MPESA Fraudsters are not targeting the heart
MPESA fraudsters have tried a number of ways to defraud Kenyans of their hard earned cash, using different social engineering methods. The most common is the method that almost got me four years ago. In this method, an MPESA conman sends a text message to unsuspecting MPESA user with these words, “tuma kwa hii number 07xx xxx xxx. Ile number ingine ikona shida”. This almost got me because a few minutes earlier a friend had asked me to send MPESA to his friend called Dennis, and the con also signed off his name as Dennis. Thank God I first decided to call Dennis, my friend’s friend, to ask if he had sent the previous message, as neither the number that sent the next nor the the number provided matched with the number I was given as the number belonging to Dennis.
MPESA fraudsters also use a form of brute force method. In this method and through lost IDs and social engineering tricks, the MPESA fraudsters gather enough information to swap SIM cards, and after they have managed to swap the SIM cards, mostly by help of Safaricom employees and in some cases the police too, they are able to withdraw whatever amount of money is in the SIM card, or call/text friends of the person the number belongs to and ask them to send more money to that number. Back in 2011 my mother was robbed shs 20,000 through this method, but for her case it was an MPESA agent who decided to swap her SIM card. The MPESA agent had told my mother that she was out of cash and asked my mother to leave her with both phone and MPESA PINs, so that immediately she got the cash she could withdraw for her. The agent went ahead to use the PIN information to swap my mother’s SIM card and withdraw the money on the secondary SIM card. The swapping part, done at a different location, was done so that she could use the excuse that someone else had hacked my mother’s sim card.

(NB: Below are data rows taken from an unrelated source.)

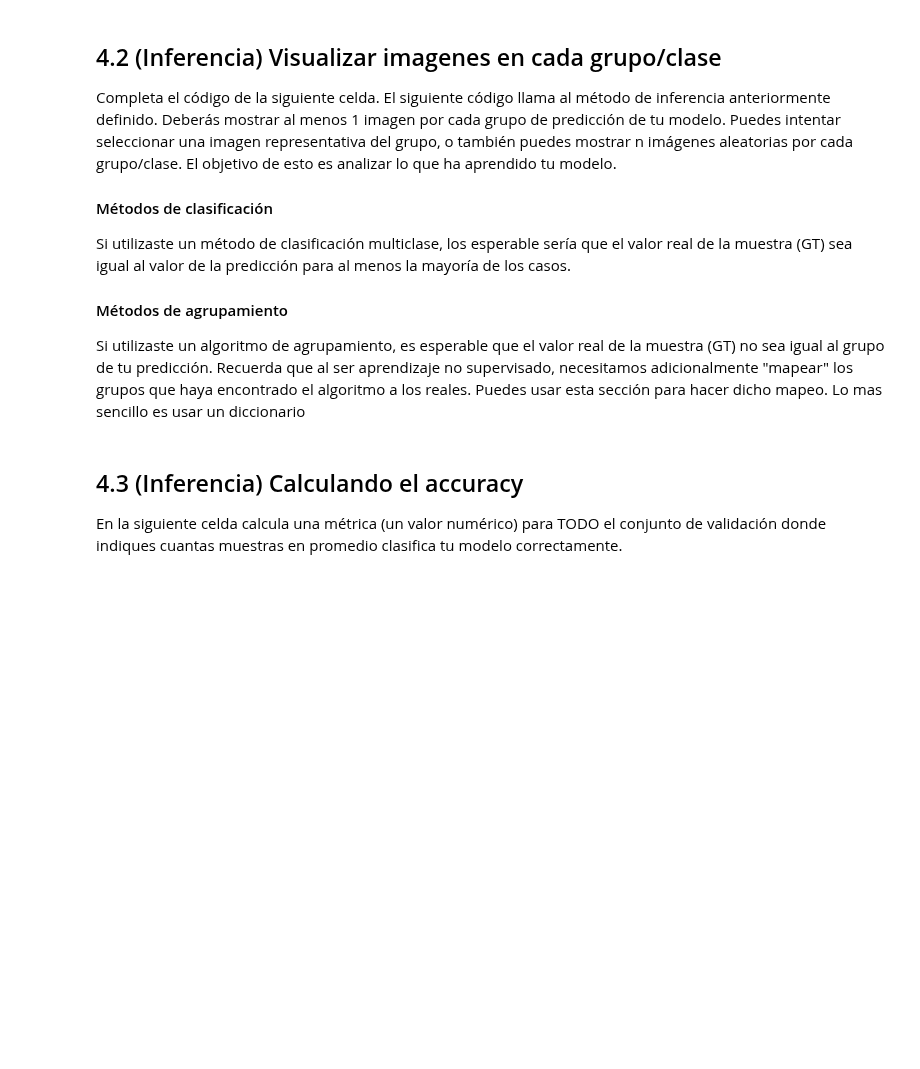
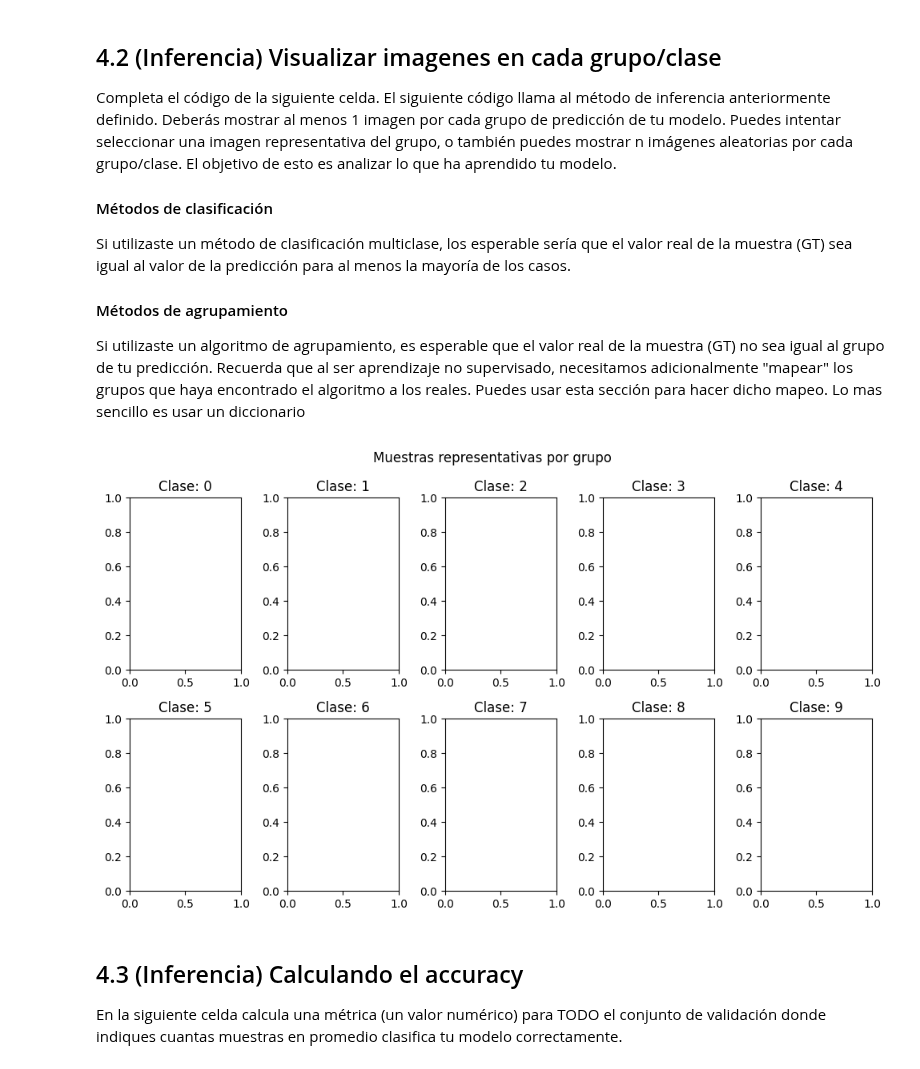
Before and after one commit to FranciscoDurazo/SI23_Peri_Co, a Jupyter notebook: proyecto_1_ML/proyecto_1_ML.ipynb, the cells around one changed output. Saved outputs shown, nothing was run; the diff lists cells and outputs as text; code cells hidden in the pictures; blank space fills up the shorter version.

```diff
--- a/proyecto_1_ML/proyecto_1_ML.ipynb
+++ b/proyecto_1_ML/proyecto_1_ML.ipynb
@@ -368,23 +298,35 @@ Si utilizaste un algoritmo de agrupamiento, es esperable que el valor real de la
 # %%
 # Llamamos a inferencia de su modelo
 # Este método regresará las clases/grupos
 # que haya encontrado para cada punto de validación
 preds = mi_inferencia(modelo, data_val)
 
 # Clases/grupos distintos de predicciones
 group_pred = np.unique(preds)
 n_groups = len(group_pred)
 
 # Graficar
 n_cols = 5
 fig, axes = plt.subplots(n_groups//n_cols, n_cols, figsize=(10,6))  # Puedes cambiar o eliminar esta linea si lo consideras necesario.
 axes = axes.flatten() # Convertir los axes a lista para poder iterarlos
 # TODO: Muestra una imagen por cada grupo/clase de preddicion
 #========== Start =========
+axes[0].set_title('Clase: 0')
+axes[1].set_title('Clase: 1')
+axes[2].set_title('Clase: 2')
+axes[3].set_title('Clase: 3')
+axes[4].set_title('Clase: 4')
+axes[5].set_title('Clase: 5')
+axes[6].set_title('Clase: 6')
+axes[7].set_title('Clase: 7')
+axes[8].set_title('Clase: 8')
+axes[9].set_title('Clase: 9')
 #========== End ===========
 fig.suptitle("Muestras representativas por grupo")
 plt.tight_layout()
 plt.show()
+# %% [output]
+[figure, added]
 # %% [markdown]
 ## 4.3 (Inferencia) Calculando el accuracy
 En la siguiente celda calcula una métrica (un valor numérico) para TODO el conjunto de validación donde indiques cuantas muestras en promedio clasifica tu modelo correctamente.
```
Also changed, not shown: parts of 5 cells of this notebook, 2 other files.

The other methods MPESA fraudsters have tried to use include using alluring messages such as promising love (I am Lorreen from Canada currently based in Lodwar, and I am looking for a 32 year old man to fall in love with) or promises for job offers. Others send shipment information to the “wrong number”, then use the text to try get some money for bribing custom officers … and the tricks are endless.

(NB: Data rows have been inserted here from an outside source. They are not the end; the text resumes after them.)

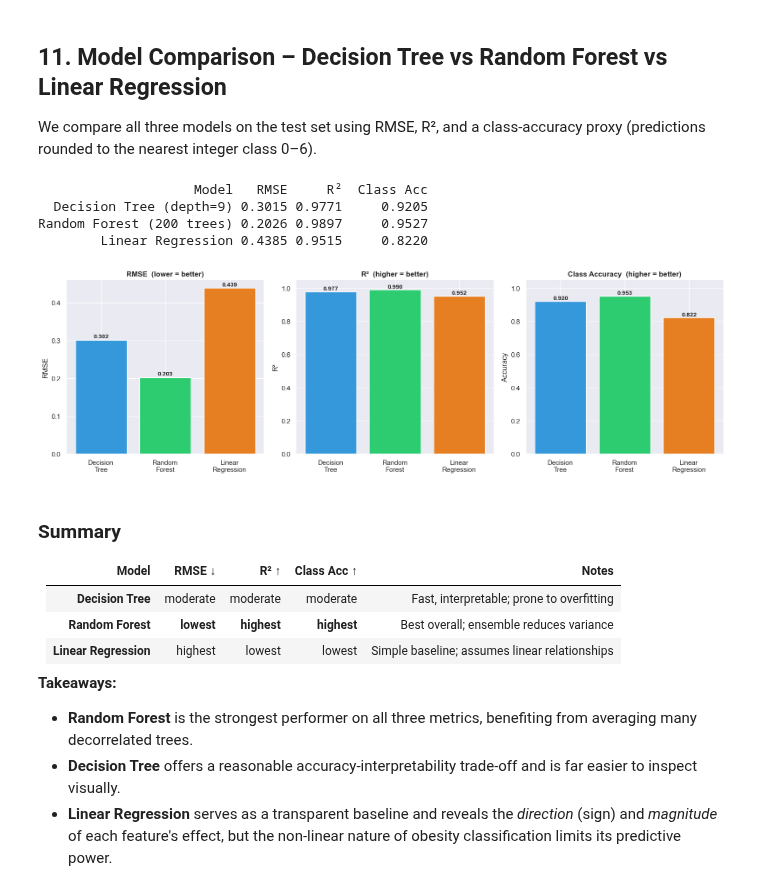
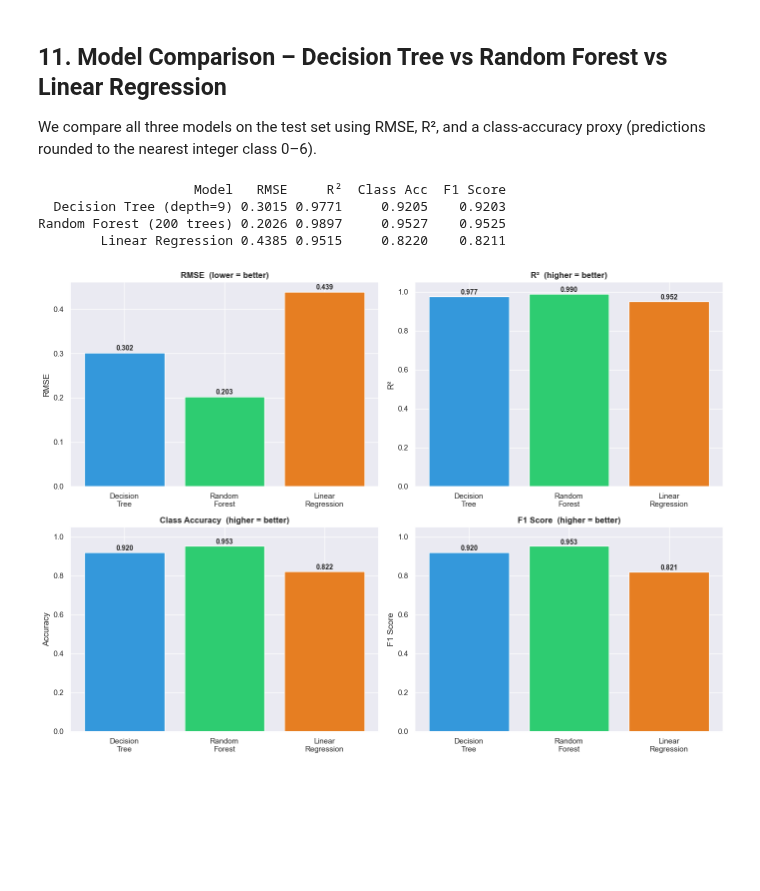
Before and after one commit to iakeehc/obesity-predictor, a Jupyter notebook: obesity_analysis.ipynb, the cells around one changed output. Saved outputs shown, nothing was run; the diff lists cells and outputs as text; code cells hidden in the pictures; blank space fills up the shorter version.

```diff
--- a/obesity_analysis.ipynb
+++ b/obesity_analysis.ipynb
@@ -68,11 +68,3 @@ ax.set_title('Distribution of Obesity Classes', fontsize=14, fontweight='bold')
 plt.tight_layout(); plt.show()
 # %% [output]
 [figure]
-# %%
-
-df['ObesityLevel'] = df['NObeyesdad'].map({o:i for i,o in enumerate(obesity_order)})
-
-f, ax = plt.subplots(figsize=(10,5))
-sb.countplot(data=df, y='NObeyesdad', order=obesity_order, palette='RdYlGn_r', ax=ax)
-ax.set_title('Distribution of Obesity Classes', fontsize=14, fontweight='bold')
-plt.tight_layout(); plt.show()
@@ -405,6 +395,8 @@ plt.tight_layout(); plt.show()
 We compare all three models on the test set using RMSE, R², and a class-accuracy proxy
 (predictions rounded to the nearest integer class 0–6).
 # %%
+from sklearn.metrics import f1_score
+
 #  Re-collect regression metrics for DT (depth=9)
 y_pred_dt_reg = dt3.predict(X_test)          # encoded class labels
 # Map DT predictions back to the ordered ordinal obesity scale
@@ -418,66 +410,77 @@ rmse_dt  = np.sqrt(mean_squared_error(y_reg_test, y_pred_dt_ord))
 r2_dt    = r2_score(y_reg_test, y_pred_dt_ord)
 acc_dt   = np.mean(y_pred_dt_ord == y_reg_test.values)
 
-# RF regression metrics
+# Calculate F1 scores
+f1_dt = f1_score(y_cls_test, y_pred_dt_reg, average='weighted')
+
+# RF: convert ordinal predictions (0-6) → class name → LabelEncoder label
+# to match the same label space as y_cls_test
+ord_to_label = {i: label for i, label in enumerate(obesity_order)}
+y_pred_rf_cls = np.array([le_nob.transform([ord_to_label[int(r)]])[0]
+                           for r in np.round(y_pred_reg).clip(0, 6)])
+
 rmse_rf  = np.sqrt(mean_squared_error(y_reg_test, y_pred_reg))
 r2_rf    = r2_score(y_reg_test, y_pred_reg)
 acc_rf   = np.mean(np.round(y_pred_reg).clip(0, 6) == y_reg_test)
+f1_rf    = f1_score(y_cls_test, y_pred_rf_cls, average='weighted')
 
-# Linear Regression metrics
+# Linear Regression: same fix — map ordinal → LabelEncoder label
+y_pred_lr_ord = np.round(y_pred_lr).clip(0, 6)
+y_pred_lr_cls = np.array([le_nob.transform([ord_to_label[int(r)]])[0]
+                           for r in y_pred_lr_ord])
+f1_lr = f1_score(y_cls_test, y_pred_lr_cls, average='weighted')
 
 results = pd.DataFrame({
     'Model':    ['Decision Tree (depth=9)', 'Random Forest (200 trees)', 'Linear Regression'],
     'RMSE':     [rmse_dt, rmse_rf, rmse_lr],
     'R²':       [r2_dt,   r2_rf,   r2_lr],
     'Class Acc':[acc_dt,  acc_rf,  rounded_acc_lr],
+    'F1 Score': [f1_dt,   f1_rf,   f1_lr],
 })
 print(results.to_string(index=False, float_format='{:.4f}'.format))
 # %% [output]
-                    Model   RMSE     R²  Class Acc
-  Decision Tree (depth=9) 0.3015 0.9771     0.9205
-Random Forest (200 trees) 0.2026 0.9897     0.9527
-        Linear Regression 0.4385 0.9515     0.8220
+                    Model   RMSE     R²  Class Acc  F1 Score
+  Decision Tree (depth=9) 0.3015 0.9771     0.9205    0.9203
+Random Forest (200 trees) 0.2026 0.9897     0.9527    0.9525
+        Linear Regression 0.4385 0.9515     0.8220    0.8211
 # %%
-fig, axes = plt.subplots(1, 3, figsize=(16, 5))
+fig, axes = plt.subplots(2, 2, figsize=(14, 10))
+axes = axes.flatten()
 models  = ['Decision\nTree', 'Random\nForest', 'Linear\nRegression']
 palette = ['#3498db', '#2ecc71', '#e67e22']
 
 # RMSE (lower is better)
 axes[0].bar(models, [rmse_dt, rmse_rf, rmse_lr], color=palette, edgecolor='white')
 axes[0].set_title('RMSE  (lower = better)', fontweight='bold')
 axes[0].set_ylabel('RMSE')
 for i, v in enumerate([rmse_dt, rmse_rf, rmse_lr]):
     axes[0].text(i, v + 0.005, f'{v:.3f}', ha='center', fontsize=10, fontweight='bold')
 
 # R² (higher is better)
 axes[1].bar(models, [r2_dt, r2_rf, r2_lr], color=palette, edgecolor='white')
 axes[1].set_title('R²  (higher = better)', fontweight='bold')
 axes[1].set_ylabel('R²')
 axes[1].set_ylim(0, 1.05)
 for i, v in enumerate([r2_dt, r2_rf, r2_lr]):
     axes[1].text(i, v + 0.01, f'{v:.3f}', ha='center', fontsize=10, fontweight='bold')
 
 # Class Accuracy (higher is better)
 axes[2].bar(models, [acc_dt, acc_rf, rounded_acc_lr], color=palette, edgecolor='white')
 axes[2].set_title('Class Accuracy  (higher = better)', fontweight='bold')
 axes[2].set_ylabel('Accuracy')
 axes[2].set_ylim(0, 1.05)
 for i, v in enumerate([acc_dt, acc_rf, rounded_acc_lr]):
     axes[2].text(i, v + 0.01, f'{v:.3f}', ha='center', fontsize=10, fontweight='bold')
 
+# F1 Score (higher is better)
+axes[3].bar(models, [f1_dt, f1_rf, f1_lr], color=palette, edgecolor='white')
+axes[3].set_title('F1 Score  (higher = better)', fontweight='bold')
+axes[3].set_ylabel('F1 Score')
+axes[3].set_ylim(0, 1.05)
+for i, v in enumerate([f1_dt, f1_rf, f1_lr]):
+    axes[3].text(i, v + 0.01, f'{v:.3f}', ha='center', fontsize=10, fontweight='bold')
+
 plt.tight_layout()
 plt.show()
 # %% [output]
-[figure, old version]
+[figure, new version]
-# %% [markdown]
-### Summary
-| Model | RMSE ↓ | R² ↑ | Class Acc ↑ | Notes |
-|---|---|---|---|---|
-| **Decision Tree** | moderate | moderate | moderate | Fast, interpretable; prone to overfitting |
-| **Random Forest** | **lowest** | **highest** | **highest** | Best overall; ensemble reduces variance |
-| **Linear Regression** | highest | lowest | lowest | Simple baseline; assumes linear relationships |
-
-**Takeaways:**
-- **Random Forest** is the strongest performer on all three metrics, benefiting from averaging many decorrelated trees.
-- **Decision Tree** offers a reasonable accuracy-interpretability trade-off and is far easier to inspect visually.
-- **Linear Regression** serves as a transparent baseline and reveals the *direction* (sign) and *magnitude* of each feature's effect, but the non-linear nature of obesity classification limits its predictive power.
```
Also changed, not shown: parts of 3 cells of this notebook.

As Kenyans become more aware of their con tactics the MPESA fraudsters are using, the MPESA fraudsters come up with new methods, with the most recent being their ability to target the heart. This they do by appealing to sympathy and empathy. Yesterday I received a message from a lady who purported that we have known each other to the extent of being good friends. She first apologized for being lost, then went straight to asking if I could help her with shs 1,500. When I looked at her WhatsApp pictures however, she appeared as one of those FWB type of females you’d find in places like tinder and tagged whose sole intention is to charge a man more than shs 3K for five minutes of pleasure. There is no way I was going to send money to such a person. I ignored her message but she continued to plead for help until I blocked her.
This morning I have received a message from another stranger who identified herself as Lilian, a Dr. Lilian who attended to me in an hospital a few years ago. According to her, she banks on the chance that me having been her patient sometime in the past, I would sympathize to her fundraising drive to save her sick mother. She explicitly needs shs 700 towards that fundraising, and really wants me to be sympathetic and human towards the sick mother.
Strangely, a few years ago when I visited a local private clinic I was attended to by a female doctor. I don’t remember however if her name was Lilian. The name of the hospital where I was treated sounds similar to the name of the hospital Lilian has provided, but the spelling are worlds apart – meaning that whoever is sending the message as Lilian is doing guesswork. True caller has identified her as Director Mc’amolloh.
The problem with these two MPESA fraudsters is the feeling they live in me … the feeling of “what if they are genuine?”